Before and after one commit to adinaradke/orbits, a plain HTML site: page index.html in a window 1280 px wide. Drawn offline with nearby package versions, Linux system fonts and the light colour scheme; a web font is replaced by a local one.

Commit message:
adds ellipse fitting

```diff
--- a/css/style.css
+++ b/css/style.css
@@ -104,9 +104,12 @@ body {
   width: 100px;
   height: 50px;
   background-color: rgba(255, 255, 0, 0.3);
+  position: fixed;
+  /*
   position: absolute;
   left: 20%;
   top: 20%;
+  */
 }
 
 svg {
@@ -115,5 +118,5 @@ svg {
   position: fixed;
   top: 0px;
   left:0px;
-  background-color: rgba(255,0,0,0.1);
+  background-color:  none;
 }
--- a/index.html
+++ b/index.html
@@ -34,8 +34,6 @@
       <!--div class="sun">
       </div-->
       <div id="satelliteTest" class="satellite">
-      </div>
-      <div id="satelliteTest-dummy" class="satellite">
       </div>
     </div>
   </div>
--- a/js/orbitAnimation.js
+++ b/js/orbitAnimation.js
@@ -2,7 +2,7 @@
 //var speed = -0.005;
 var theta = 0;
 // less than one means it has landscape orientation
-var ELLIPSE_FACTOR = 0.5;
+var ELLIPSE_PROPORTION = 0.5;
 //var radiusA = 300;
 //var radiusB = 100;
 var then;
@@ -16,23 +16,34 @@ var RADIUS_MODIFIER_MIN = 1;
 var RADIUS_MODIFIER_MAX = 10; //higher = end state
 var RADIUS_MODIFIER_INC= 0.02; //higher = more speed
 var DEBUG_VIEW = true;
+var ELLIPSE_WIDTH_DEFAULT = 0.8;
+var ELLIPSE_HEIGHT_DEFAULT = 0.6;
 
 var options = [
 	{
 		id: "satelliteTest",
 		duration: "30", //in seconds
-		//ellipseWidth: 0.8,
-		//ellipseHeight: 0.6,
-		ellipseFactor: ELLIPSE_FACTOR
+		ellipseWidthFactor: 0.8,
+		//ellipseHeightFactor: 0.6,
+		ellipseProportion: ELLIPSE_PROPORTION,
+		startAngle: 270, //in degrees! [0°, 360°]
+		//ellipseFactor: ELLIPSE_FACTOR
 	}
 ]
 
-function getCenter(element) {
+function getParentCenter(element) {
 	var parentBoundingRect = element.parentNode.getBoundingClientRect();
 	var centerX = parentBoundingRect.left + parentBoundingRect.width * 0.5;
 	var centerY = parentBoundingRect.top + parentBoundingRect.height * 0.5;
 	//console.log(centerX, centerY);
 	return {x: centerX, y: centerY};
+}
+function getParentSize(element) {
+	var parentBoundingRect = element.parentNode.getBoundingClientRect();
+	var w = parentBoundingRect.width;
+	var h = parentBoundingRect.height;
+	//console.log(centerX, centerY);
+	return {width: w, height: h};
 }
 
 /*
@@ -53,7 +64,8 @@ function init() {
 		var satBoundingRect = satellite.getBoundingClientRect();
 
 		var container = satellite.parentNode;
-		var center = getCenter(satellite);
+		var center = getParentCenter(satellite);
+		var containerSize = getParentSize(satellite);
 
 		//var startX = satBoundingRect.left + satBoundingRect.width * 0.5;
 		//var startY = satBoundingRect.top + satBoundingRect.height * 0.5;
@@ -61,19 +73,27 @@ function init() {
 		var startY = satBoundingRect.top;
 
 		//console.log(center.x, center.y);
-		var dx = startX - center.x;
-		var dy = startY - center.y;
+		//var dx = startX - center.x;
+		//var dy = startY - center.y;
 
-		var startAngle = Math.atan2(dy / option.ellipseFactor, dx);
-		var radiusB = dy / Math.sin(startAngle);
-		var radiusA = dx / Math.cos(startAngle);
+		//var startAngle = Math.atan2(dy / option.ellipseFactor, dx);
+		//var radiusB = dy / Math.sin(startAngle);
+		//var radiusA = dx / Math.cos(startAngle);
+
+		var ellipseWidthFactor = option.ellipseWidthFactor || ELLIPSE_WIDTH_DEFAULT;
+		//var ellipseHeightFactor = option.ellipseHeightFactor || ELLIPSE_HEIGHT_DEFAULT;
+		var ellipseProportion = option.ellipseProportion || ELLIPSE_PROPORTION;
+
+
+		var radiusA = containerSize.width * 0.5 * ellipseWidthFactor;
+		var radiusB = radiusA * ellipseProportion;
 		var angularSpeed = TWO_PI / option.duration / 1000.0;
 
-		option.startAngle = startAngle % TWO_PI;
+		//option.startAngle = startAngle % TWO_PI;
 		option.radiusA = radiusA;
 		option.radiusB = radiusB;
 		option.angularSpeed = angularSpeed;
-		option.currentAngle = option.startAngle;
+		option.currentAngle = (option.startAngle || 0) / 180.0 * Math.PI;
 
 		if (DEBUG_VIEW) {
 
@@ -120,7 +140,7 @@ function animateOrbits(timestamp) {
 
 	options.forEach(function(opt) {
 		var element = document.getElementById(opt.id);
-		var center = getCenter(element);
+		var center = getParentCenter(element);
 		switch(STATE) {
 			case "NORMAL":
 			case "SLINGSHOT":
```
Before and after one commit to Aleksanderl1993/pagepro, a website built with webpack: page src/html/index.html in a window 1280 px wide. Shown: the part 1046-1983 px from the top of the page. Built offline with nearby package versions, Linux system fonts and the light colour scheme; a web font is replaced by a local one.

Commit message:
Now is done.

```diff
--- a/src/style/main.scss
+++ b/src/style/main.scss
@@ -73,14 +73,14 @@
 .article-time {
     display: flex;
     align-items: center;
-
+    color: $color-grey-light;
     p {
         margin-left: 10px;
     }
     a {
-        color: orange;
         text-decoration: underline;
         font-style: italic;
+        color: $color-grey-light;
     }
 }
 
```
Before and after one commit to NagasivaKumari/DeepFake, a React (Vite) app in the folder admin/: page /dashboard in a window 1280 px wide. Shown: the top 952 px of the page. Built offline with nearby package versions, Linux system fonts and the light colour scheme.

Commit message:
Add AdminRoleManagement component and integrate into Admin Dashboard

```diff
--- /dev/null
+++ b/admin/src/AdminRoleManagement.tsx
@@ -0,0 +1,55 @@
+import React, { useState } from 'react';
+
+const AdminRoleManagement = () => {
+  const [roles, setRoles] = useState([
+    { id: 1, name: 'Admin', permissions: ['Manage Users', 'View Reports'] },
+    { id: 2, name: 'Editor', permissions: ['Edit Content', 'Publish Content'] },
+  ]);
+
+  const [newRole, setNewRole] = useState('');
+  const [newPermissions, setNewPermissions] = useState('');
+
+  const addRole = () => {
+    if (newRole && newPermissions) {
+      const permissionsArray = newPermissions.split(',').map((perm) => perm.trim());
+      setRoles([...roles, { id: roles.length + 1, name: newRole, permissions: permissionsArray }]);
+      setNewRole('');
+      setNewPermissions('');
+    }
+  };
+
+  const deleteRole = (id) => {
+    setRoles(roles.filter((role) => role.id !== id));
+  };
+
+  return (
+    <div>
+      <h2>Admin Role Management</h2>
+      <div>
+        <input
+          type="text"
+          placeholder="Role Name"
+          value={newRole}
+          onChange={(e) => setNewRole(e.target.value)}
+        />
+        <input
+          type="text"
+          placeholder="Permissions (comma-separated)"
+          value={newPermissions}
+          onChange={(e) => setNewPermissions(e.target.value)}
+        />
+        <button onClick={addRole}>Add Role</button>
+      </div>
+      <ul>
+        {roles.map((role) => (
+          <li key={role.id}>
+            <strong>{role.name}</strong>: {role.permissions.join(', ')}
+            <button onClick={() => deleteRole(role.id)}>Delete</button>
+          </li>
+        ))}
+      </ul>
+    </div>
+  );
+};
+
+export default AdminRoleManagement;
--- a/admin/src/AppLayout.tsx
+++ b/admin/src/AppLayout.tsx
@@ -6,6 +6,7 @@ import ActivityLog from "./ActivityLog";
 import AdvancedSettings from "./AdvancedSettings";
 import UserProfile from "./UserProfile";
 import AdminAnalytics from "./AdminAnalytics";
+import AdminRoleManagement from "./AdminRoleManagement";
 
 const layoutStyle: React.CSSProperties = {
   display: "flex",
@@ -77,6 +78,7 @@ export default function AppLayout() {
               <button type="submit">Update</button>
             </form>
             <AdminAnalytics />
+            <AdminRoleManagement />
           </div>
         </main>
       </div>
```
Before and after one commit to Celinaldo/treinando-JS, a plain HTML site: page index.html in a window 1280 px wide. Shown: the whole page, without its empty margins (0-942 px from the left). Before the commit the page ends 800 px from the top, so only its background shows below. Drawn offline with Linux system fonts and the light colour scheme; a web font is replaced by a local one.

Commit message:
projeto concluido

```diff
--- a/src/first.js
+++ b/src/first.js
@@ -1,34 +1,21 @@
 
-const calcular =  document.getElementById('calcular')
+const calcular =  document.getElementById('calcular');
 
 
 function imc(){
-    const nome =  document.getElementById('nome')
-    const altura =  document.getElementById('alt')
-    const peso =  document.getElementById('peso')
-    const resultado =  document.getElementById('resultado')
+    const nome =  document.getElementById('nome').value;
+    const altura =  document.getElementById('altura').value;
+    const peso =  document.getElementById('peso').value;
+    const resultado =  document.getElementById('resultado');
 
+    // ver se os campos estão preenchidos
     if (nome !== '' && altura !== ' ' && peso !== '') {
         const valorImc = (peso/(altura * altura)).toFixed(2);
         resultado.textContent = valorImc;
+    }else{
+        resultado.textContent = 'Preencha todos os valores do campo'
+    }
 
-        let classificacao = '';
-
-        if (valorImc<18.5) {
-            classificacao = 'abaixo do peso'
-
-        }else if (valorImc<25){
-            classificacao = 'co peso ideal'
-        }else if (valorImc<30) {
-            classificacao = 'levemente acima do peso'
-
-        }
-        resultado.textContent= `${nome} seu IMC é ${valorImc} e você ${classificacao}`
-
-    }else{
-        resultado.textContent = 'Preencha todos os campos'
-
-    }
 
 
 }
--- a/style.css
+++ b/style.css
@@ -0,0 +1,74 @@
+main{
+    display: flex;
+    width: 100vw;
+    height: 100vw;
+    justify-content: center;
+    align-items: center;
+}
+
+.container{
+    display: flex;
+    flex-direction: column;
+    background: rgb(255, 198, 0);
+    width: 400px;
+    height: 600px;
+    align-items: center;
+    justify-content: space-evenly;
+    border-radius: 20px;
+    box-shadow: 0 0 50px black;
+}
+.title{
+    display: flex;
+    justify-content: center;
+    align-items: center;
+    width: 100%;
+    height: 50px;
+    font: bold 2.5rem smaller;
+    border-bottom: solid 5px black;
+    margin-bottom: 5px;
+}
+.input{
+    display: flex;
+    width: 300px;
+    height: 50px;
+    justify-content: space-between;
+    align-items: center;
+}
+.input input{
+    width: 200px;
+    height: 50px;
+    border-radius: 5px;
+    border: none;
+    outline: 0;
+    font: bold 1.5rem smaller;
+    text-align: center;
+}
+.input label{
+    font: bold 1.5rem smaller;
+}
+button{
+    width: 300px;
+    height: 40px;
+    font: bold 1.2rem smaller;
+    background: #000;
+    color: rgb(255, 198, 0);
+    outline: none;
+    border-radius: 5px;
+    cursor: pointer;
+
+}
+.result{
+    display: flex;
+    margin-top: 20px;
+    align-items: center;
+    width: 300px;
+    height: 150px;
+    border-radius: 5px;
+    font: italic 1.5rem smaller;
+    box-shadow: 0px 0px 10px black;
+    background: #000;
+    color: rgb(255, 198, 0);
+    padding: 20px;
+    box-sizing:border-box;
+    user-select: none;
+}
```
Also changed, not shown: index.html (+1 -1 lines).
■ ■ ■
EXERCISE INSTRUCTIONS
Whichever lines of the data include the word "radiusA", pull them out.

FINISHED TASK
 //var radiusA = 300;
-		var radiusA = dx / Math.cos(startAngle);
+		//var radiusA = dx / Math.cos(startAngle);
+		var radiusA = containerSize.width * 0.5 * ellipseWidthFactor;
+		var radiusB = radiusA * ellipseProportion;
 		option.radiusA = radiusA;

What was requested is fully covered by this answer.